One year on: A reflection from our Chaplain
Today we mark the first anniversary of lockdown in England. In a year that has been as challenging and difficult as this, we are faced with a raft of real sadness at all the loss of loved ones. We must stop and reflect. There will be a minute’s silence at 12pm and a doorstep/window light vigil at 8pm.
A first wedding anniversary gift is traditionally made of paper. I have a piece of paper in the shape of a dove pinned to my office wall. It says, ‘Dear Allah, please remove my difficulties and give me peace and happiness.’ I found it on the prayer board in the Chaplaincy and I kept it, because it was the first time anyone had put a prayer there and addressed it to ‘Allah’ (God). I felt it spoke for our inclusive atmosphere. It touched my heart.
More than that I kept it because there’s something wonderfully uncomplicated about asking for the difficult stuff to be taken away and in its place to have peace and happiness. A paper dove. A prayer written in pen. Stuck on a cork board with a pin. Life was simple then.
Now we have distance and estrangement, pastoral care is by text, phone, email, Zoom, social media, MS Teams… there are days when I long to see someone walk into our Chaplaincy ‘Living Room’, write a prayer on a piece of paper and just pin it on the board.
The anniversary of the first lockdown is a time to stop and think. It’s been a year characterised by change, challenge, loss and grief – more grief and loss than we have had in most of our living memories. We will need to take time to process not only the passing of loved ones and friends directly from COVID-19 but also from other circumstances thrown up by the pandemic.
We have lost freedoms, jobs, relationships, the chance to participate fully in rites of passage such as weddings and funerals. Plans have been put on hold, sometimes more than once, or simply cancelled.
Yet we have also lived in a space of innovation and opportunity. There have been some amazing examples of ingenuity and re-ordering of processes that have brought us vaccines, changed the ways we engage socially and at work, changed the ways we live.
We’ve seen so many people volunteer selflessly to do what they can to help others, from making scrubs on their home sewing machines to standing outside in all weathers to steward vaccination centres.
We’ve become a people of reflection: what is it we truly miss? What is it we really value? What must we remember when we start to emerge from the tunnel and into the light again?
I want to talk today of hope. I want to talk about what we have gained. I want us to stop and capture a sense of the positives – what lessons we have learned, what mistakes we might avoid in the future.

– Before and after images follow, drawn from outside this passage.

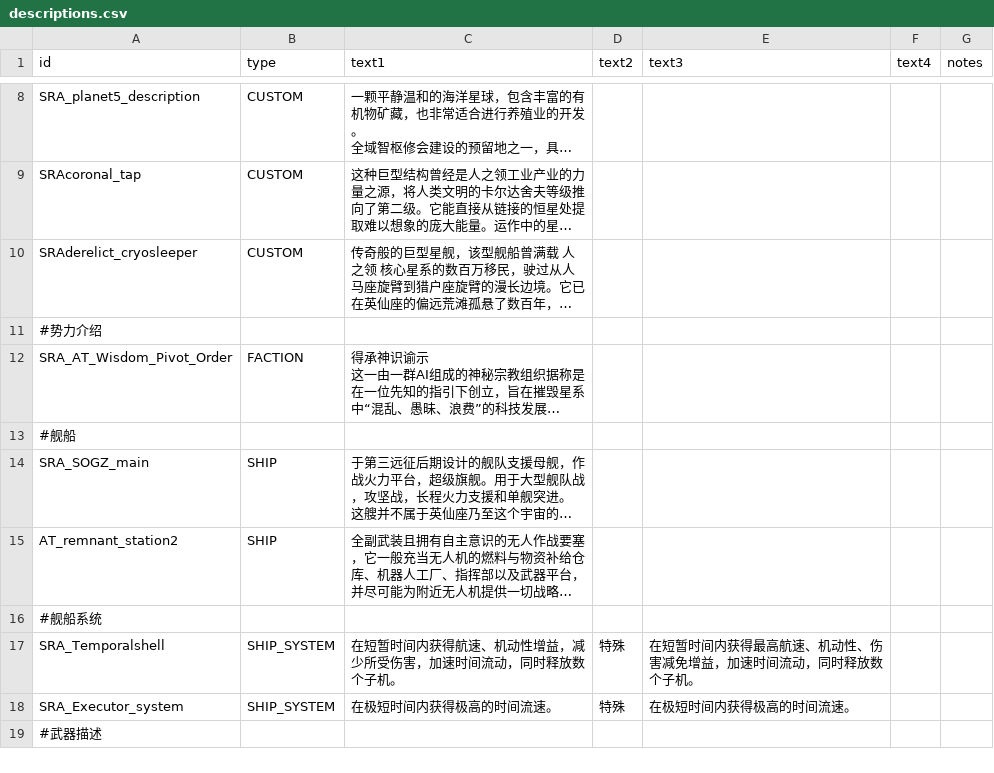
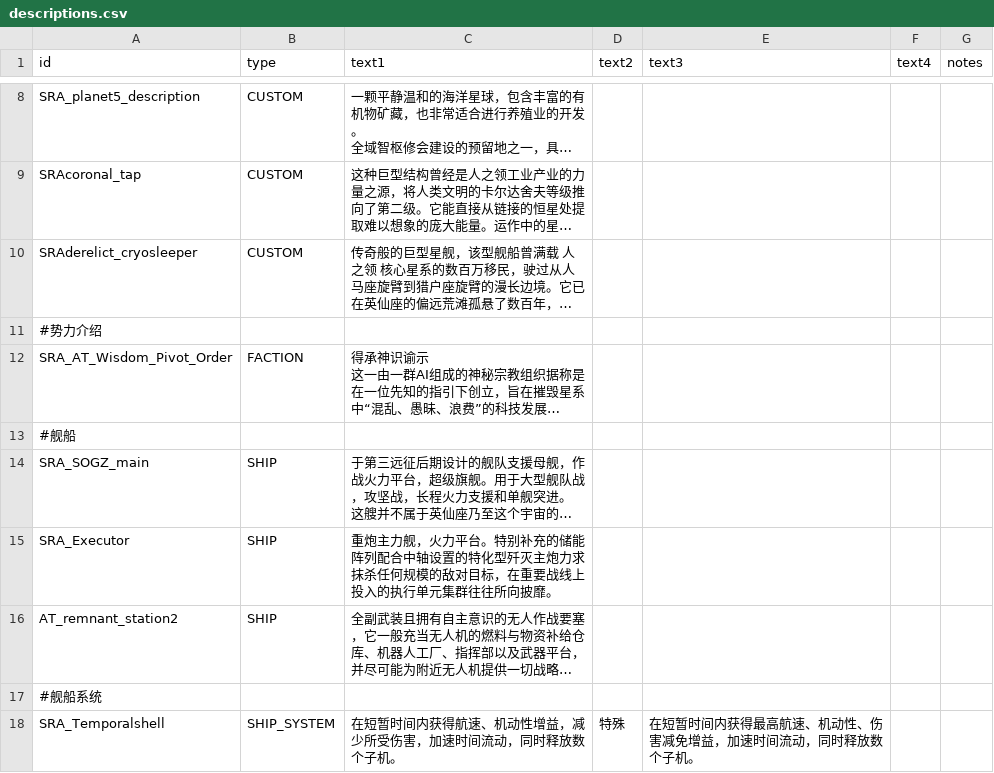
Before and after one commit to isd-1/SRAMod, a CSV file: data/strings/descriptions.csv, drawn as a sheet; only a part is shown, gaps mark what is left out; the shorter side is filled out with more unchanged rows; long unchanged cells end in …; the diff names each change by its address in the sheet, - before the commit and + after, or states it on an @@ line.

```diff
--- a/data/strings/descriptions.csv
+++ b/data/strings/descriptions.csv
+row 15: SRA_Executor | SHIP | 重炮主力舰，火力平台。特别补充的储能阵列配合中轴设置的特化型歼灭主炮力求抹杀任何规模的敌对目标，在重要战线上投入的执行单元集群往往所向披靡。
```
Also changed, not shown: data/hulls/ship_data.csv, 4 other files.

When we are finally able to move on from the difficult stuff, I hope we can reach places of peace and happiness. I hope we grasp them and never let them go. I hope we remember our loss and make it our gain.